Cost Of Living Enigmas

Cost Of Living Enigmas

This month’s issue of the Overseas Retirement Letter (due in subscribers’ e-mailboxes March 15) features a full report on living, in retirement or otherwise, in the Languedoc-Roussillon region of France.

After an extended search for the ideal place to settle…after considering and rejecting a series of other countries and regions…Contributing Editor Lucy Culpepper and her family have chosen to settle here, in the “other” South of France.

And Lucy’s report on why makes a point worth highlighting.

This cost of living thing is an enigma.

If someone asked you to name the cheapest places in the world to live, you (especially if you’ve been reading these dispatches carefully) might suggest Ecuador or Uruguay…Thailand or India…Nicaragua or China.

You wouldn’t name France. But Lucy’s firsthand account of life in a village in Languedoc makes the point that you should.

In fact, this “other” France is a surprisingly affordable place to call home. Lucy explains that a couple could live here on a budget of as little as US$750 a month if you own your own home. Or you could rent a comfortable, even charming two-bedroom apartment for as little as US$650 a month.

Meaning that, even if you rent, an American, for example, could live in this part of France on his Social Security alone.

It’s hard to argue with that.

Especially when you remind yourself what that monthly budget would be buying you—a new life…a grand adventure…in historic French wine country.

Does it get any better?

Plus, France boasts the world’s best health care (at no cost if you’re a legal resident) and, in my experience, one of the world’s top public education systems (again, free if you’re a resident).

Lucy and her family considered Panama, Costa Rica, and elsewhere in the Americas. In the end, they opted for life in the Old World.

Seeing Lucy’s report, in production now, I have to admit that, if I were at a different stage of my life (that is, if I weren’t trying to grow a business, for France is certainly not the place to do that), I’d join them.

Kathleen Peddicord

MAILBAG:

Kathleen, I will be traveling to Panama in a few weeks and staying seven days. I have never been there before, but I want to check out some of the claims you have been writing about in the year or so that I have been reading your newsletter. I figured the only way to know for sure is check it out for myself.

“Now I need your expertise. In the short time I will be in the country, do you have any suggestions about where I should look for best prices for a home or property as a future residence? I am pushing 62 years of age. I am still in pretty good health, but, by nature, time is running out.

“I would also greatly appreciate your recommendations for economical hotels in a safe area of Panama City.”

R.P., United States

You’re right, dear reader.

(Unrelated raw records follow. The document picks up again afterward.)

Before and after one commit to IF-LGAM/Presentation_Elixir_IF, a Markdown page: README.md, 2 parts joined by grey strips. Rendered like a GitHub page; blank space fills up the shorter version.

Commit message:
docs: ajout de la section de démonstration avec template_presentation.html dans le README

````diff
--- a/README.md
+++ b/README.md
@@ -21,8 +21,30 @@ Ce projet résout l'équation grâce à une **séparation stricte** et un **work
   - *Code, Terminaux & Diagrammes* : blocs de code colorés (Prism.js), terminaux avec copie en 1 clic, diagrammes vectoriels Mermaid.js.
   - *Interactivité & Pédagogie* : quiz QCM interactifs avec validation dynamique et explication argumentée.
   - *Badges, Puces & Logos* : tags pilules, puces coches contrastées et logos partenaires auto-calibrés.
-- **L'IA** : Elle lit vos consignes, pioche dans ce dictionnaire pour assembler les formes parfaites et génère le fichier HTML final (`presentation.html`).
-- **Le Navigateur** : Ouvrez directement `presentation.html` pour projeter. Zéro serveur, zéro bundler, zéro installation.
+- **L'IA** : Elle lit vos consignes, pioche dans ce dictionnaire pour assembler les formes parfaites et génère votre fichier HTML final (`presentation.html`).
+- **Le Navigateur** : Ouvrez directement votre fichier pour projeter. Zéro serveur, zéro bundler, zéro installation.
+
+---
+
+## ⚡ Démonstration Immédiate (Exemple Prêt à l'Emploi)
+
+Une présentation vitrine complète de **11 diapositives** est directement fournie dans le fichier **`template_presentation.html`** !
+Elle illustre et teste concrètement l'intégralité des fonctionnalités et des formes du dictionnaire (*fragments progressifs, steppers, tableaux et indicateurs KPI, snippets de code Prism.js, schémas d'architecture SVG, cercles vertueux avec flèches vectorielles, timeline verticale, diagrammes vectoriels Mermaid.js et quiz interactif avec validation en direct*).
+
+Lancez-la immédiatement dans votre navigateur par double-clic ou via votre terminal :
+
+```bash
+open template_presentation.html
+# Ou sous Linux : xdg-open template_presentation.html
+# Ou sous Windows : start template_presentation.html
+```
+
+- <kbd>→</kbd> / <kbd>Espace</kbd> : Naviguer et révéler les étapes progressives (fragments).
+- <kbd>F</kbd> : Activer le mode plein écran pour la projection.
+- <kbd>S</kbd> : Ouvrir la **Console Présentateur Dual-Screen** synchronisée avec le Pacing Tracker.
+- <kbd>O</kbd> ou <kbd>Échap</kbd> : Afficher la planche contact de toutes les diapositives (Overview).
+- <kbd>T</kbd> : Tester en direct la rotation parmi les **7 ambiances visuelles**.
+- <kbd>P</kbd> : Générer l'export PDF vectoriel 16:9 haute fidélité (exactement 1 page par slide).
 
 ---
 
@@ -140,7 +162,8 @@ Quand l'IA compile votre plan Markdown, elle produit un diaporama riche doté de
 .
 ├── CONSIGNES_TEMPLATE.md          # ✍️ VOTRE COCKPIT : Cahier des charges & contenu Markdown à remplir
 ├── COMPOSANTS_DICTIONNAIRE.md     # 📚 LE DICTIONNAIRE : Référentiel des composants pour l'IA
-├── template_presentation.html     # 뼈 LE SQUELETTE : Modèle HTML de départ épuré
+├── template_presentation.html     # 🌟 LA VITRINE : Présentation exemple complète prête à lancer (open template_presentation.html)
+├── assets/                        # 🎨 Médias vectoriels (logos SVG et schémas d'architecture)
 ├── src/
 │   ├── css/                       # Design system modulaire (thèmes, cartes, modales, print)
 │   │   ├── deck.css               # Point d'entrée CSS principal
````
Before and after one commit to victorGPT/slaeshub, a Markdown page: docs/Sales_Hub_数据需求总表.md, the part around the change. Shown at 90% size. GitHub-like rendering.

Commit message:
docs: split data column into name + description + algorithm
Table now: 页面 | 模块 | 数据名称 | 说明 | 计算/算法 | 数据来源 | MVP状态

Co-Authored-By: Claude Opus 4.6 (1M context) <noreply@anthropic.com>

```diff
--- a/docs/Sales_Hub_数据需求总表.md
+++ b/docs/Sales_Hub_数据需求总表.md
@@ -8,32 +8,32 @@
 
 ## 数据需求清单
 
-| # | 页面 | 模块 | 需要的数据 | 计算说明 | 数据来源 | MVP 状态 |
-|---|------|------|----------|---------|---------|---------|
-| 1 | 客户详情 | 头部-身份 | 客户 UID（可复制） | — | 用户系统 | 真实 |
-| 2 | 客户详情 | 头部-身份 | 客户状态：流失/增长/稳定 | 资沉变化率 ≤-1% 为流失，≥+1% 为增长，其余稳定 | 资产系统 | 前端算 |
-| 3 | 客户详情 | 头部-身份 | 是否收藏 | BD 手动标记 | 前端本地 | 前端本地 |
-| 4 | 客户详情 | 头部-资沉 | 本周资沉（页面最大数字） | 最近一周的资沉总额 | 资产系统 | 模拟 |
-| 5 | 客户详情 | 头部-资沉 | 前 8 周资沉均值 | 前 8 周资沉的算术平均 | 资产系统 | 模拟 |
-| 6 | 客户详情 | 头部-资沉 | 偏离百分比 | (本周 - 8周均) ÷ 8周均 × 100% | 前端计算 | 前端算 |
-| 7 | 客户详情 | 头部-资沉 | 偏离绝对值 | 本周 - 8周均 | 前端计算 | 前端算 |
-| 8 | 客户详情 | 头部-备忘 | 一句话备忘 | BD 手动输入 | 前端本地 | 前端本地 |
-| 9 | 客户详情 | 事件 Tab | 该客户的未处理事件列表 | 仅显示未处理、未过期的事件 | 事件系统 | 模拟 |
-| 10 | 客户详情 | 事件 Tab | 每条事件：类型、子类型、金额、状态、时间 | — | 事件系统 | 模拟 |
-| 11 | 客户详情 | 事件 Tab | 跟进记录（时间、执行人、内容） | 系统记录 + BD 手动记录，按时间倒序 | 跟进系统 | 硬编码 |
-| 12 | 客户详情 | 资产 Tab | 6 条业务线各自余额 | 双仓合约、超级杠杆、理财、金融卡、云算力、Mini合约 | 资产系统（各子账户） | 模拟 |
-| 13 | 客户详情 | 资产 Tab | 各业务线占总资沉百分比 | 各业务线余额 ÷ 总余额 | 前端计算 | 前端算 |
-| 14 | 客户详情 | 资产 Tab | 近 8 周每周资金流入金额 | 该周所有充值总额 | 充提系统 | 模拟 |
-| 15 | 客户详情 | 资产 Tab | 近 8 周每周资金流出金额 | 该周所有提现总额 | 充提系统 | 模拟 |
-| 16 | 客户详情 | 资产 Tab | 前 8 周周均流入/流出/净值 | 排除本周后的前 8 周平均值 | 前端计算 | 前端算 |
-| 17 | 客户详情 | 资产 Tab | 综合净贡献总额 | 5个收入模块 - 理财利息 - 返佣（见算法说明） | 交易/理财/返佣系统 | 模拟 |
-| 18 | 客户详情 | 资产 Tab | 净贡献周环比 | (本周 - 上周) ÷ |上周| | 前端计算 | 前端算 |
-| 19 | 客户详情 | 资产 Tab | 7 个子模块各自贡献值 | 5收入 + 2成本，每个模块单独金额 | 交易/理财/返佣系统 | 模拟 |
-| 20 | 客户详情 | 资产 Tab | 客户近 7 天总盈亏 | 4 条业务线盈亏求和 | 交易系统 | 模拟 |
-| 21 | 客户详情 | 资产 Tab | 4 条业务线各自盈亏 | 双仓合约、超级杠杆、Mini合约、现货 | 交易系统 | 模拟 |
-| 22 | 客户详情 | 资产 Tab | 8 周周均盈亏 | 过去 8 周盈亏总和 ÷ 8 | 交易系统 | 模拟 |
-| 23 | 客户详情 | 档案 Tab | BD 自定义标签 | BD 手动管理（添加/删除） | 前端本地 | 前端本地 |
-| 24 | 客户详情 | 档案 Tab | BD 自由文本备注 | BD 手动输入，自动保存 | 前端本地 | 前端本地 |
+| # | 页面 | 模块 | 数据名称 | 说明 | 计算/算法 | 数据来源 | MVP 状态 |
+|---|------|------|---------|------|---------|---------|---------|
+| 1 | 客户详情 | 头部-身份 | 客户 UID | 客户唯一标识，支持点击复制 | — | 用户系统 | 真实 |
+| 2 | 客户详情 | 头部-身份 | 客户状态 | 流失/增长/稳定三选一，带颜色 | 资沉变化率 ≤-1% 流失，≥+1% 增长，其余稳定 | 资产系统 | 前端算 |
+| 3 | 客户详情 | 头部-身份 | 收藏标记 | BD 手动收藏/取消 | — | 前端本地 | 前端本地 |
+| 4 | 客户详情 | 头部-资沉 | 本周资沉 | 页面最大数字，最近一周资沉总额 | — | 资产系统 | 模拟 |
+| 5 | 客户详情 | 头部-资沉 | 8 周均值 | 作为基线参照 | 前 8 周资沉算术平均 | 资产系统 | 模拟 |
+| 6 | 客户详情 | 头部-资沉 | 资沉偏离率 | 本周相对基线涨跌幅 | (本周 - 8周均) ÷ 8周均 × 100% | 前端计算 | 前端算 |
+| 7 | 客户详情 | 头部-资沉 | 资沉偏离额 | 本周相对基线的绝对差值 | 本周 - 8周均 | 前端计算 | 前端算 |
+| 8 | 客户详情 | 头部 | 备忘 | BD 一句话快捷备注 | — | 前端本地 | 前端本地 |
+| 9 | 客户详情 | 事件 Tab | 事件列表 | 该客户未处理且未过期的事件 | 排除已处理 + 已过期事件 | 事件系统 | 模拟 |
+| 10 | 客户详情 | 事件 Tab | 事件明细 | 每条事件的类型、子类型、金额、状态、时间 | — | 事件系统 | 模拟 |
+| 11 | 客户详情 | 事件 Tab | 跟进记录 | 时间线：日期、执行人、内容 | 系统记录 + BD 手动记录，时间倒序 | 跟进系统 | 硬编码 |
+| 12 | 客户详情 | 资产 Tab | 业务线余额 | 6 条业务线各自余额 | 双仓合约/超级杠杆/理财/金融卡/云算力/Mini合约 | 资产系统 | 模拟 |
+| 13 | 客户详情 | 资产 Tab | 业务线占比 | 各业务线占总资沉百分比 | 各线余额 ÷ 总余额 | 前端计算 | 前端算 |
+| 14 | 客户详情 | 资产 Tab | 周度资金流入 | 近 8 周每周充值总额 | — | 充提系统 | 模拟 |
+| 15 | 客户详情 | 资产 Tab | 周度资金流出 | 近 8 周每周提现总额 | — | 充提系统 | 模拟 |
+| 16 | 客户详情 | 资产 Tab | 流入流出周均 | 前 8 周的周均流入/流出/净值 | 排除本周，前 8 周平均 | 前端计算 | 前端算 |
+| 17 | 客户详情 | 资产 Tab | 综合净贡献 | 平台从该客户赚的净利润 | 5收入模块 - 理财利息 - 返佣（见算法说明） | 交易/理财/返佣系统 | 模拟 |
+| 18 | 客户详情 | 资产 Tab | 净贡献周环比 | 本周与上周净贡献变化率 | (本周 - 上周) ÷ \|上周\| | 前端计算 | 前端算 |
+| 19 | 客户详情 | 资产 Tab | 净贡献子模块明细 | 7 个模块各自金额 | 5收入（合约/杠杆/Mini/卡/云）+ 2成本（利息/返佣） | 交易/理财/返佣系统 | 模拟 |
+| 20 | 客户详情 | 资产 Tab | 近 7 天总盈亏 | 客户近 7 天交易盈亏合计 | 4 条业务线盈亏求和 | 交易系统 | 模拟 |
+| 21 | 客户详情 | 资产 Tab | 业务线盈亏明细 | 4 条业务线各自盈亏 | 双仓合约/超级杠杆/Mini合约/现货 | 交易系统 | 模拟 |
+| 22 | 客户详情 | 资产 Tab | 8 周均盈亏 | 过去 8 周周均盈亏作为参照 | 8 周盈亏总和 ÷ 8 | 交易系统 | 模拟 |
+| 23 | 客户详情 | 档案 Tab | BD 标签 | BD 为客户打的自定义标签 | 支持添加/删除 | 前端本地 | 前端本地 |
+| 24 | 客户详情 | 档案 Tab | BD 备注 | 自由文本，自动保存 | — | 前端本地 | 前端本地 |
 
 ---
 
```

The only way to know for sure if Panama makes sense for you is to come see the place for yourself.

As it will be your first visit to the country, I’d suggest you try to see key regions beyond Panama City, including the beach areas just outside the capital (especially Coronado, which can be reasonably priced, is home to a growing expat community, is an easy drive from Panama City, and has a new hospital); El Valle (which is more expensive but, in my view, more charming…plus, thanks to its altitude, it boasts better weather); and Boquete (you should see this town, which is home to the most established community of expat retirees in the country…on the other hand, it’s more developed and therefore more expensive).

Best land (mountain and river) and beach buys (the west coast of the Azuero peninsula) to be made in the country right now are in the Veraguas Province.

The market in Panama City has softened considerably in the past six months and continues to settle. This is a good time to begin looking in the capital…but not yet the time to buy. I’d say use this first visit as an opportunity to get your bearings and to identify which areas of the city appeal to you and which don’t. Make your interests known to two or three real estate agents. Explain what you want to buy, in what location, and within what budget. Then wait for the deals to come to you.

Our top recommended real estate agent in Panama City is Giulia Gonzalez, who we’ve been working with for more than five years. Reach Giulia here: GGonzalez@LiveandInvestOverseas.com.

Regarding hotels: First, make your reservations now. The longer you wait, the harder it will be to find a room. While the Panama City real estate market is softening…the Panama City hotel market is not.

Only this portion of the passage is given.